So let's take a look at how the study schedule is created. First, let's look at some of the issues we face with older traditional systems. In older systems, creating the folders and matrices are time-consuming and cumbersome. In my last platform study using one of these systems, I needed to create 292 matrices to accommodate the folder and form structure for all of the arms and it was a three-arm study. With this many matrices, it's difficult to adequately test for the QAT. It's easy to get lost in the spreadsheet style layout when adding or removing forms from folders in a multi-armed study. This is an example of a spreadsheet that I needed to create to document what form was in what folder for our testers in an older traditional system. One of the many issues with this type of documentation is that it can't be printed and must be viewed in an electronic form. Veeva has a schedule editor that clearly shows what form is in each event group and each arm. This is what it looks like when you edit relationships. Here you can choose what form goes into each visit and the forms can be added, removed, modified, and reordered from one location. This all can be developed with the schedule editor tool that provides a single matrix for the entire study. The overview shows the schedule as it is designed. The schedule has two study parts and is set up as different repeating event groups. Part A: twenty-five repeating cycles. Part B has twenty cycles. And Part A has a day eight; Part B does not. The lightning bolt icons indicate that there's a dynamic in place. The green ticks are where the form will show without any dynamics. And the whole view is scrollable and can be reordered.

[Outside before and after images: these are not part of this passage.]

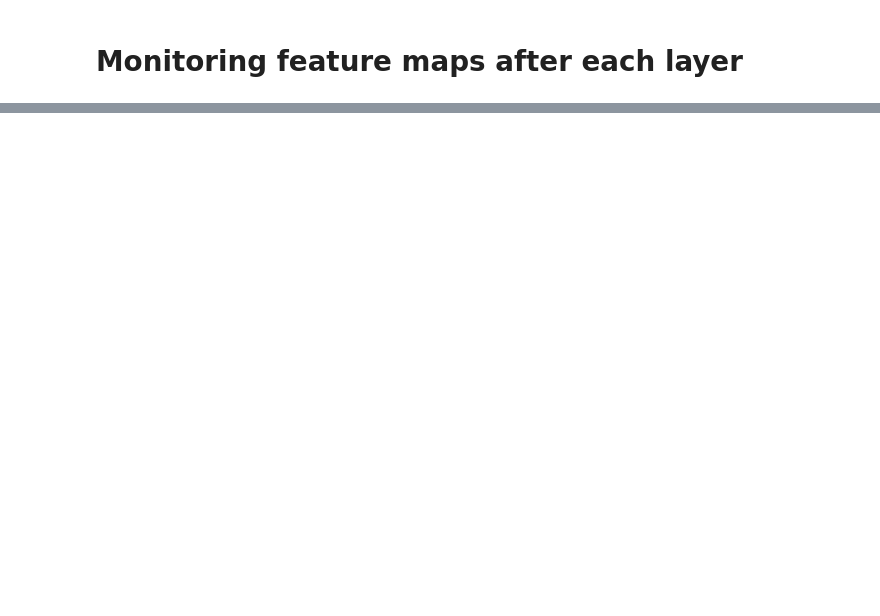
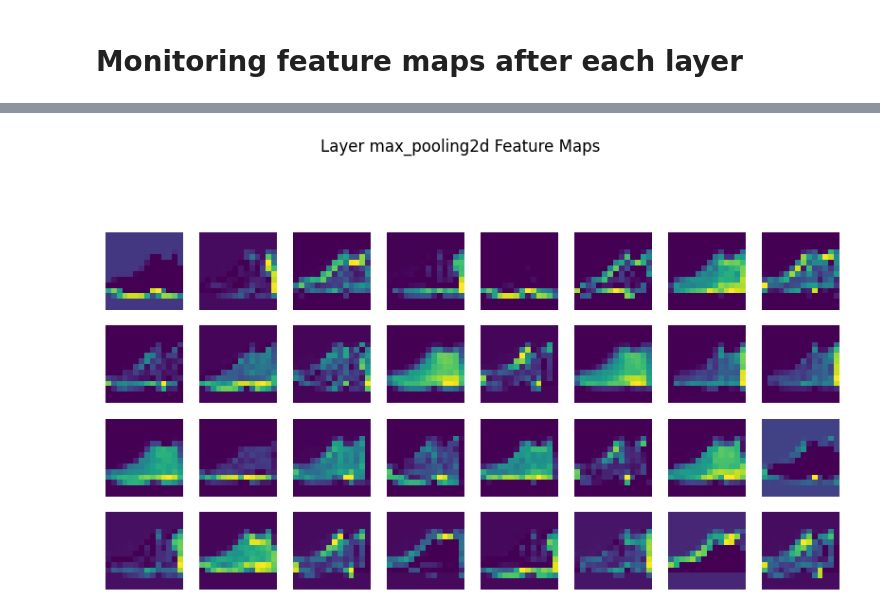
Before and after one commit to MahdieRahmati/filoger, a Jupyter notebook: MNISTCNN/FashionMNIST.ipynb, the cells around one changed output, grey strips where cells are left out. Drawn from its saved outputs; the diff is of its cells as text; code cells hidden in the pictures; blank space fills up the shorter version.

```diff
--- a/MNISTCNN/FashionMNIST.ipynb
+++ b/MNISTCNN/FashionMNIST.ipynb
@@ -221,0 +227,4 @@ plt.show()
+# %%
+plot_saved_feature_maps(output_folder, 'max_pooling2d', 4)
+# %% [output]
+[figure, added]
```
Also changed, not shown: parts of 25 cells of this notebook.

Updating configurations not code provides agility throughout the trial
QUICK CONFIGURATION CHANGES
Let's see how to make changes in a production study. The properties of the event groups, events and forms, can be edited from within this screen. Here in this event group is where we can update the repeating maximum to be more. For example, we need to change the maximum from 25 to 30 cycles. After that change has made a new dynamic rule or rules must be created to add the required forms. To add the treatment cycles, we open the existing event group, then add 20 more cycles, for example, modify the naming of the custom labels, and lastly, build new dynamics. So, the requirement for this could be, add these new cycles if the next visit date is populated or, if the question is asked, Start the new treatment cycle? = "Yes" and then you can dynamically generate the new treatment cycle related events and forms. In some of our studies the subject can jump from one arm to another, depending on certain circumstances, for example, lab tests. In a case like this, we write an edit check or rule that calls the forms, in the other arm's event group, which is generally triggered by an answer on a form. So, in this case, the subject, because of a lab result, jumped from CD8 low arm to CD8 high arm.